  • Moringa oleifera leaf meal as an environmental friendly protein source for ruminants: Biomethane and carbon dioxide production, and fermentation characteristics
  • Autor
  • M.M.Y., Elghandour
  • L.H., Vallejo
  • A.Z.M., Salem
  • M., Mellado
  • L.M., Camacho
  • M., Cipriano
  • O.A., Olafadehan
  • Olivares, J.
  • Rojas, S.
  • Fecha de publicación
  • 2017-02
  • Editor
  • ELSEVIER
  • Tipo de documento
  • Artículo
  • Palabras clave
  • Greenhouse gases
  • Goats
  • M. oleifera leaf meal
  • Protein feeds
  • Steers

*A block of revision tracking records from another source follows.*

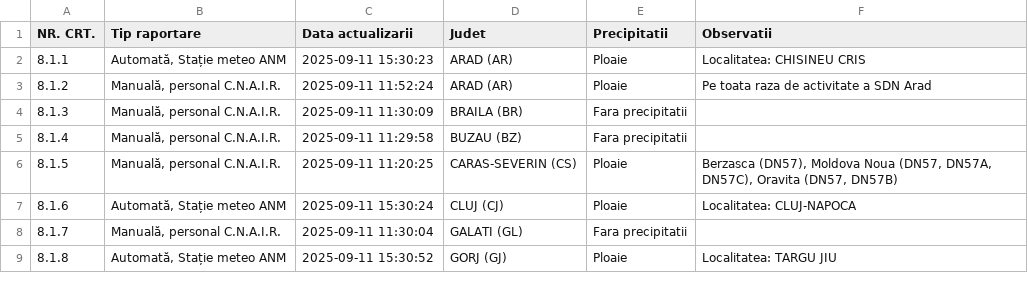
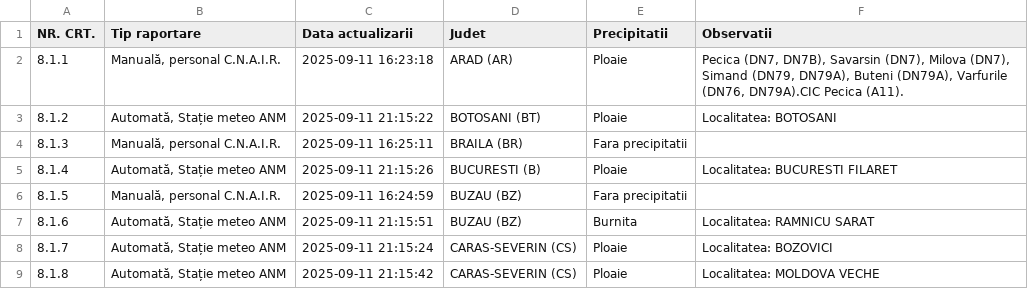
Before and after one commit to gov2-ro/prometeu, a CSV file: data/andnet/csv/meteo.csv, drawn as a sheet; only a part is shown; the diff covers the shown part only.

```diff
--- a/data/andnet/csv/meteo.csv
+++ b/data/andnet/csv/meteo.csv
@@ -1,9 +1,9 @@
 NR. CRT.,Tip raportare,Data actualizarii,Judet,Precipitatii,Observatii
-8.1.1,"Automată, Stație meteo ANM",2025-09-11 15:30:23,ARAD (AR),Ploaie,Localitatea: CHISINEU CRIS
-8.1.2,"Manuală, personal C.N.A.I.R.",2025-09-11 11:52:24,ARAD (AR),Ploaie,Pe toata raza de activitate a SDN Arad
-8.1.3,"Manuală, personal C.N.A.I.R.",2025-09-11 11:30:09,BRAILA (BR),Fara precipitatii,
-8.1.4,"Manuală, personal C.N.A.I.R.",2025-09-11 11:29:58,BUZAU (BZ),Fara precipitatii,
-8.1.5,"Manuală, personal C.N.A.I.R.",2025-09-11 11:20:25,CARAS-SEVERIN (CS),Ploaie,"Berzasca (DN57), Moldova Noua (DN57, DN57A, DN57C), Oravita (DN57, DN57B)"
-8.1.6,"Automată, Stație meteo ANM",2025-09-11 15:30:24,CLUJ (CJ),Ploaie,Localitatea: CLUJ-NAPOCA
-8.1.7,"Manuală, personal C.N.A.I.R.",2025-09-11 11:30:04,GALATI (GL),Fara precipitatii,
-8.1.8,"Automată, Stație meteo ANM",2025-09-11 15:30:52,GORJ (GJ),Ploaie,Localitatea: TARGU JIU
+8.1.1,"Manuală, personal C.N.A.I.R.",2025-09-11 16:23:18,ARAD (AR),Ploaie,"Pecica (DN7, DN7B), Savarsin (DN7), Milova (DN7), Simand (DN79, DN79A), Buteni (DN79A), Varfurile (DN76, DN79A).CIC Pecica (A11)."
+8.1.2,"Automată, Stație meteo ANM",2025-09-11 21:15:22,BOTOSANI (BT),Ploaie,Localitatea: BOTOSANI
+8.1.3,"Manuală, personal C.N.A.I.R.",2025-09-11 16:25:11,BRAILA (BR),Fara precipitatii,
+8.1.4,"Automată, Stație meteo ANM",2025-09-11 21:15:26,BUCURESTI (B),Ploaie,Localitatea: BUCURESTI FILARET
+8.1.5,"Manuală, personal C.N.A.I.R.",2025-09-11 16:24:59,BUZAU (BZ),Fara precipitatii,
+8.1.6,"Automată, Stație meteo ANM",2025-09-11 21:15:51,BUZAU (BZ),Burnita,Localitatea: RAMNICU SARAT
+8.1.7,"Automată, Stație meteo ANM",2025-09-11 21:15:24,CARAS-SEVERIN (CS),Ploaie,Localitatea: BOZOVICI
+8.1.8,"Automată, Stație meteo ANM",2025-09-11 21:15:42,CARAS-SEVERIN (CS),Ploaie,Localitatea: MOLDOVA VECHE
```
Also changed, not shown: 11 added rows and 20 edited cells elsewhere in this file, data/andnet/csv/11-lucrări-de-scurtă-durată.csv, data/andnet/csv/situatia-drumurilor-points.csv, 20 other files.
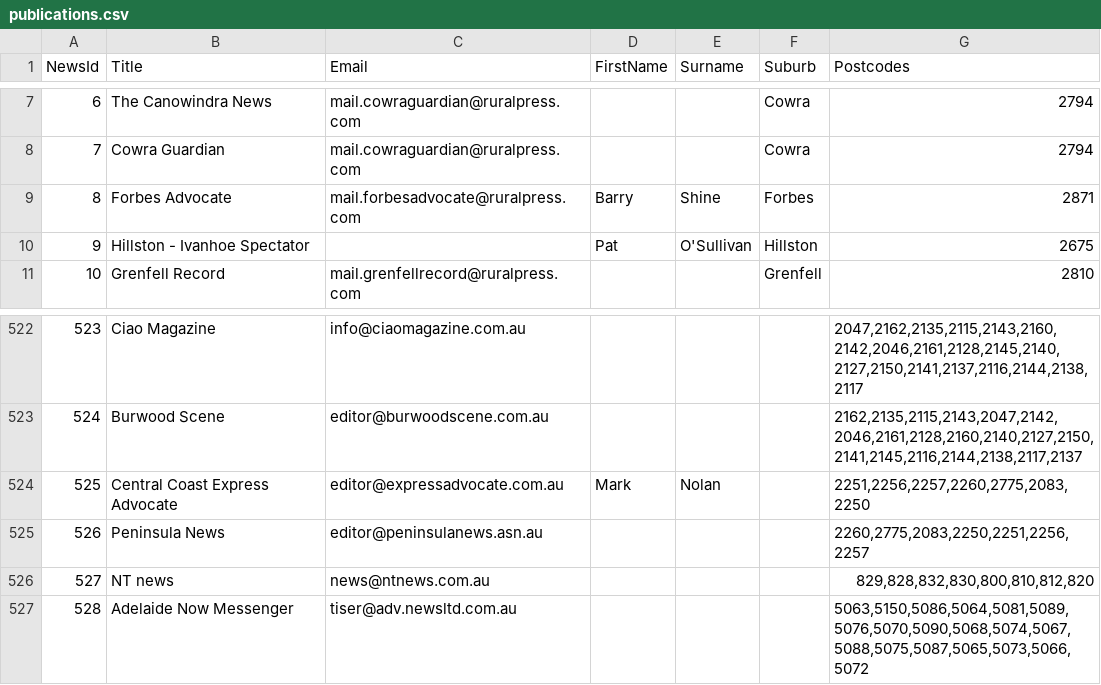
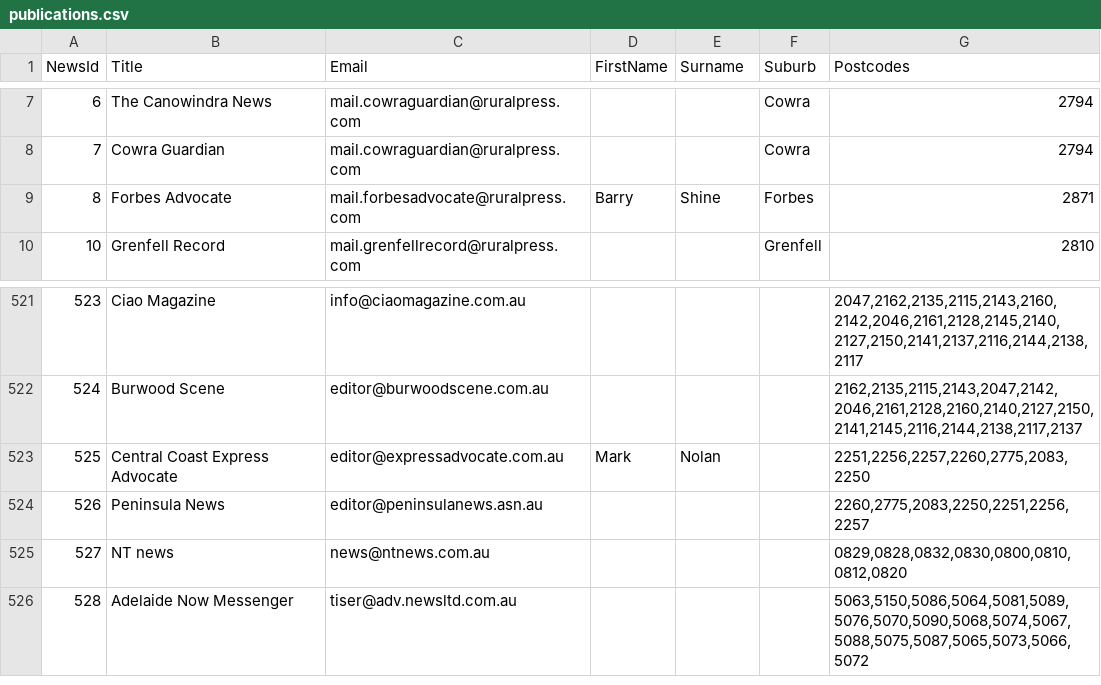
Before and after one commit to solarcitizens/letters-to-the-editor, a CSV file: backend/publications.csv, drawn as a sheet; only a part is shown, gaps mark what is left out.

Commit message:
Test that the publications csv file has valid data for all entries

```diff
--- a/backend/publications.csv
+++ b/backend/publications.csv
@@ -9,3 +9,2 @@ NewsId,Title,Email,FirstName,Surname,Suburb,Postcodes
 8,Forbes Advocate,mail.forbesadvocate@ruralpress.com,Barry,Shine,Forbes,2871
-9,Hillston - Ivanhoe Spectator,,Pat,O'Sullivan,Hillston,2675
 10,Grenfell Record,mail.grenfellrecord@ruralpress.com,,,Grenfell,2810
@@ -525,3 +524,3 @@ NewsId,Title,Email,FirstName,Surname,Suburb,Postcodes
 526,Peninsula News,editor@peninsulanews.asn.au,,,,"2260,2775,2083,2250,2251,2256,2257"
-527,NT news,news@ntnews.com.au ,,,,"829,828,832,830,800,810,812,820"
+527,NT news,news@ntnews.com.au ,,,,"0829,0828,0832,0830,0800,0810,0812,0820"
 528,Adelaide Now Messenger,tiser@adv.newsltd.com.au,,,,"5063,5150,5086,5064,5081,5089,5076,5070,5090,5068,5074,5067,5088,5075,5087,5065,5073,5066,5072"
```
Also changed, not shown: 5 other files.
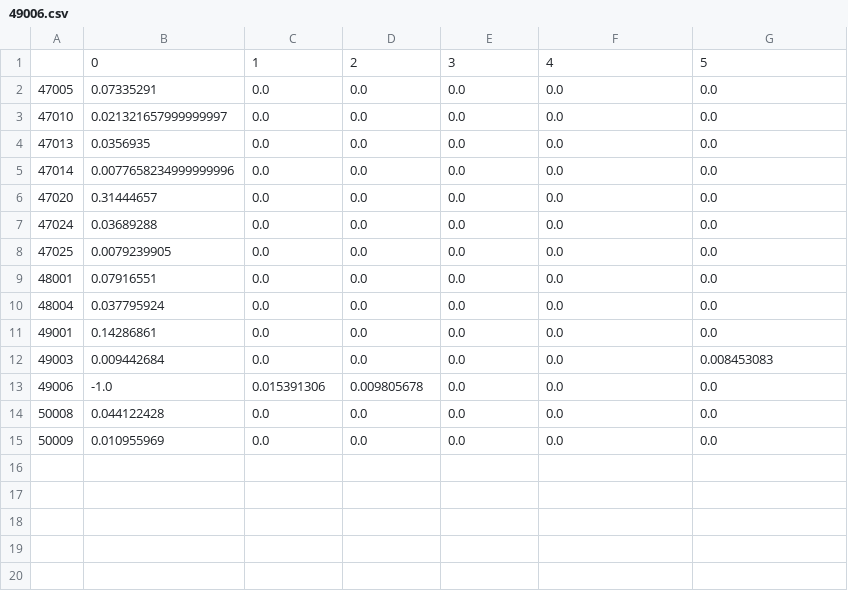
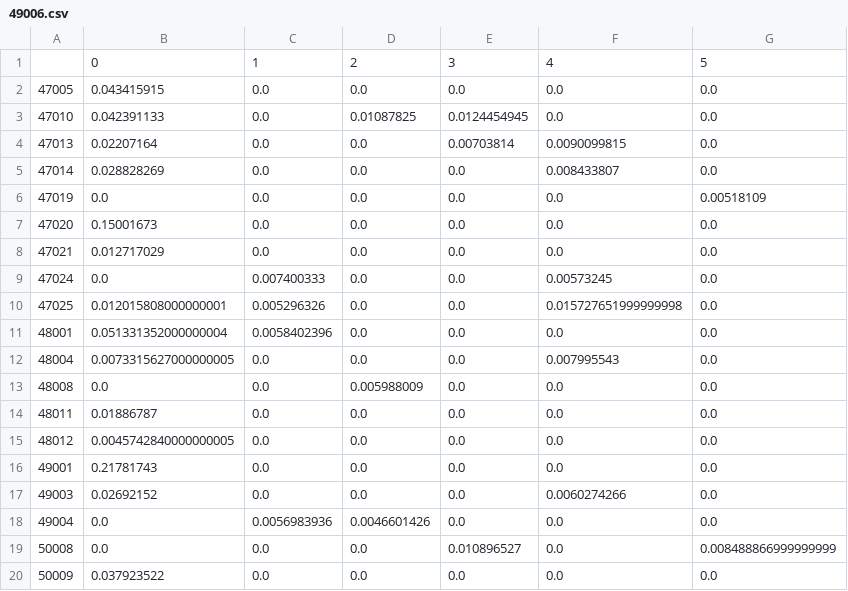
Before and after one commit to OndrejSebek/NRFA_app, a CSV file: _model_inps_subtable/49006.csv, drawn as a sheet.

```diff
--- a/_model_inps_subtable/49006.csv
+++ b/_model_inps_subtable/49006.csv
@@ -1,15 +1,20 @@
 ,0,1,2,3,4,5
-47005,0.07335291,0.0,0.0,0.0,0.0,0.0
-47010,0.021321657999999997,0.0,0.0,0.0,0.0,0.0
-47013,0.0356935,0.0,0.0,0.0,0.0,0.0
-47014,0.0077658234999999996,0.0,0.0,0.0,0.0,0.0
-47020,0.31444657,0.0,0.0,0.0,0.0,0.0
-47024,0.03689288,0.0,0.0,0.0,0.0,0.0
-47025,0.0079239905,0.0,0.0,0.0,0.0,0.0
-48001,0.07916551,0.0,0.0,0.0,0.0,0.0
-48004,0.037795924,0.0,0.0,0.0,0.0,0.0
-49001,0.14286861,0.0,0.0,0.0,0.0,0.0
-49003,0.009442684,0.0,0.0,0.0,0.0,0.008453083
-49006,-1.0,0.015391306,0.009805678,0.0,0.0,0.0
-50008,0.044122428,0.0,0.0,0.0,0.0,0.0
-50009,0.010955969,0.0,0.0,0.0,0.0,0.0
+47005,0.043415915,0.0,0.0,0.0,0.0,0.0
+47010,0.042391133,0.0,0.01087825,0.0124454945,0.0,0.0
+47013,0.02207164,0.0,0.0,0.00703814,0.0090099815,0.0
+47014,0.028828269,0.0,0.0,0.0,0.008433807,0.0
+47019,0.0,0.0,0.0,0.0,0.0,0.00518109
+47020,0.15001673,0.0,0.0,0.0,0.0,0.0
+47021,0.012717029,0.0,0.0,0.0,0.0,0.0
+47024,0.0,0.007400333,0.0,0.0,0.00573245,0.0
+47025,0.012015808000000001,0.005296326,0.0,0.0,0.015727651999999998,0.0
+48001,0.051331352000000004,0.0058402396,0.0,0.0,0.0,0.0
+48004,0.0073315627000000005,0.0,0.0,0.0,0.007995543,0.0
+48008,0.0,0.0,0.005988009,0.0,0.0,0.0
+48011,0.01886787,0.0,0.0,0.0,0.0,0.0
+48012,0.0045742840000000005,0.0,0.0,0.0,0.0,0.0
+49001,0.21781743,0.0,0.0,0.0,0.0,0.0
+49003,0.02692152,0.0,0.0,0.0,0.0060274266,0.0
+49004,0.0,0.0056983936,0.0046601426,0.0,0.0,0.0
+50008,0.0,0.0,0.0,0.010896527,0.0,0.008488866999999999
+50009,0.037923522,0.0,0.0,0.0,0.0,0.0
```
Also changed, not shown: _model_inps_subtable/39056.csv, _model_inps_subtable/46005.csv, 36 other files.
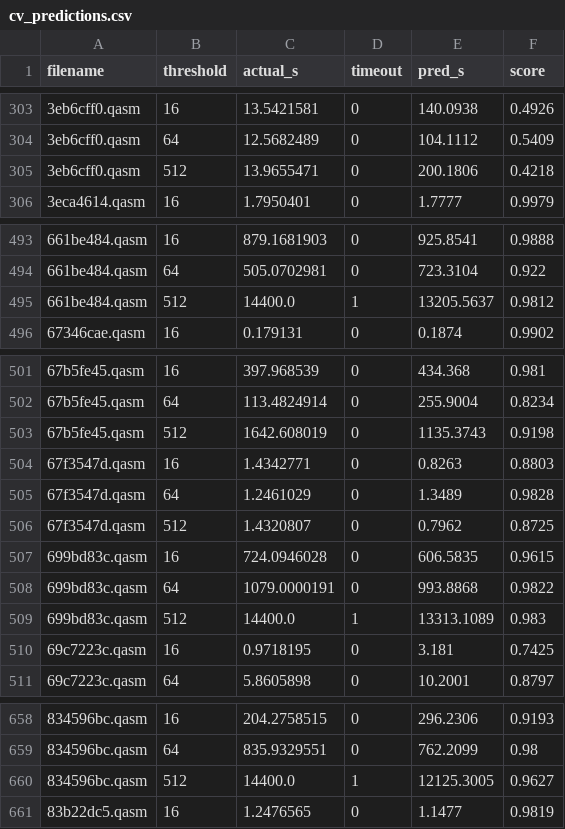
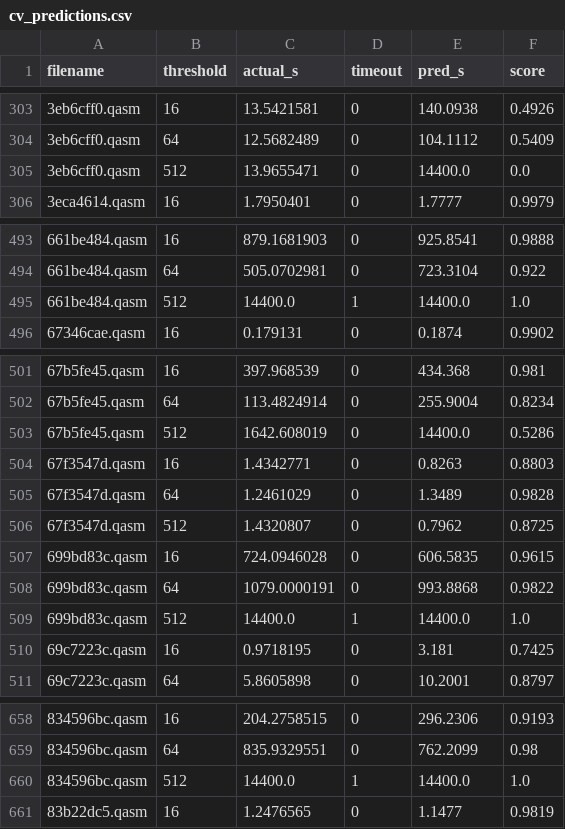
Before and after one commit to Carolinet33/Wolfpack, a CSV file: cv_predictions.csv, drawn as a sheet; only a part is shown, gaps mark what is left out; the diff covers the shown part only.

```diff
--- a/cv_predictions.csv
+++ b/cv_predictions.csv
@@ -304,3 +304,3 @@ filename,threshold,actual_s,timeout,pred_s,score
 3eb6cff0.qasm,64,12.5682489,0,104.1112,0.5409
-3eb6cff0.qasm,512,13.9655471,0,200.1806,0.4218
+3eb6cff0.qasm,512,13.9655471,0,14400.0,0.0
 3eca4614.qasm,16,1.7950401,0,1.7777,0.9979
@@ -494,3 +494,3 @@ filename,threshold,actual_s,timeout,pred_s,score
 661be484.qasm,64,505.0702981,0,723.3104,0.922
-661be484.qasm,512,14400.0,1,13205.5637,0.9812
+661be484.qasm,512,14400.0,1,14400.0,1.0
 67346cae.qasm,16,0.179131,0,0.1874,0.9902
@@ -502,3 +502,3 @@ filename,threshold,actual_s,timeout,pred_s,score
 67b5fe45.qasm,64,113.4824914,0,255.9004,0.8234
-67b5fe45.qasm,512,1642.608019,0,1135.3743,0.9198
+67b5fe45.qasm,512,1642.608019,0,14400.0,0.5286
 67f3547d.qasm,16,1.4342771,0,0.8263,0.8803
@@ -508,3 +508,3 @@ filename,threshold,actual_s,timeout,pred_s,score
 699bd83c.qasm,64,1079.0000191,0,993.8868,0.9822
-699bd83c.qasm,512,14400.0,1,13313.1089,0.983
+699bd83c.qasm,512,14400.0,1,14400.0,1.0
 69c7223c.qasm,16,0.9718195,0,3.181,0.7425
@@ -659,3 +659,3 @@ filename,threshold,actual_s,timeout,pred_s,score
 834596bc.qasm,64,835.9329551,0,762.2099,0.98
-834596bc.qasm,512,14400.0,1,12125.3005,0.9627
+834596bc.qasm,512,14400.0,1,14400.0,1.0
 83b22dc5.qasm,16,1.2476565,0,1.1477,0.9819
```
Also changed, not shown: 22 edited cells elsewhere in this file, plots/test_worst_misses.csv, plots/worst_misses.csv, 17 other files.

  • Los documentos depositados en el Repositorio Institucional de la Universidad Autónoma del Estado de México se encuentran a disposición en Acceso Abierto bajo la licencia Creative Commons: Atribución-NoComercial-SinDerivar 4.0 Internacional (CC BY-NC-ND 4.0)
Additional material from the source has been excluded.